Task details
Check every line of the data for the word "GalleryHeader", and copy those that have it.

Records to use
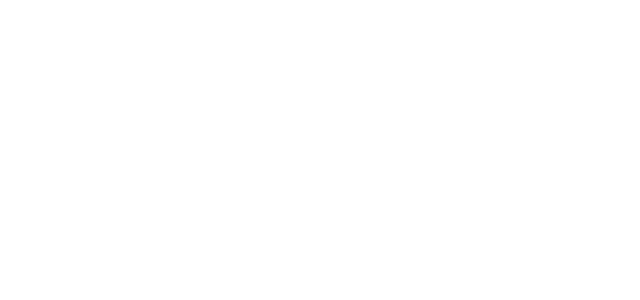
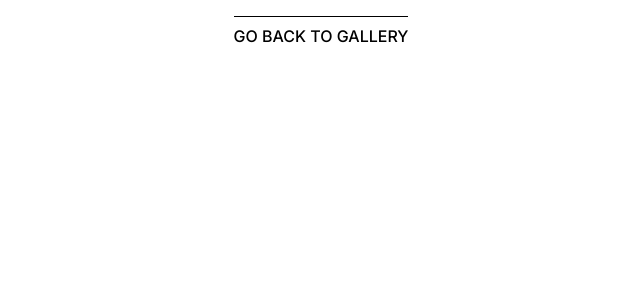
Before and after one commit to freekvermaas/showcase-portfolio, a Next.js app: page /Upendo in a window 1280 px wide. Shown: the top 300 px of the page, without its empty margins (319-959 px from the left). Built offline with nearby package versions, Linux system fonts and the light colour scheme.

Commit message:
header subpages bijna af

```diff
--- a/src/app/Upendo/page.jsx
+++ b/src/app/Upendo/page.jsx
@@ -1,6 +1,12 @@
+'use client';
+
+import React from 'react';
+import GalleryHeader from '../../components/GalleryHeader';
+
 export default function Upendo() {
-    return (
-      <div>
-      </div>
-    );
-  }
+  return (
+    <div>
+      <GalleryHeader/>
+    </div>
+  );
+}
--- /dev/null
+++ b/src/components/GalleryHeader.jsx
@@ -0,0 +1,43 @@
+import React from 'react';
+
+const GalleryHeader = () => {
+  const handleScrollToGallery = () => {
+    const gallerySection = document.getElementById("gallery");
+    if (gallerySection) {
+      gallerySection.scrollIntoView({
+        behavior: "smooth",
+        block: "start",
+        inline: "nearest",
+      });
+    }
+  };
+
+  return (
+    <header className="fixed top-0 left-0 w-full pt-4">
+      <nav className="flex justify-center items-center max-w-4xl mx-auto relative">
+        <div className="relative">
+          <div
+            className="absolute top-0 left-0 right-0 h-px bg-black"
+            style={{
+              width: 'calc(100% - 2rem)', // Adjust this value to match the button's padding
+              left: '1rem', // Half of the horizontal padding
+            }}
+            aria-hidden="true"
+          />
+          <button
+            onClick={handleScrollToGallery}
+            className="pt-2 px-4 text-black focus:outline-none"
+            style={{
+              fontWeight: 500,
+              fontFamily: "'Inter', sans-serif",
+            }}
+          >
+            GO BACK TO GALLERY
+          </button>
+        </div>
+      </nav>
+    </header>
+  );
+};
+
+export default GalleryHeader;
```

Answer space
+import GalleryHeader from '../../components/GalleryHeader';
+      <GalleryHeader/>
+++ b/src/components/GalleryHeader.jsx
+const GalleryHeader = () => {
+export default GalleryHeader;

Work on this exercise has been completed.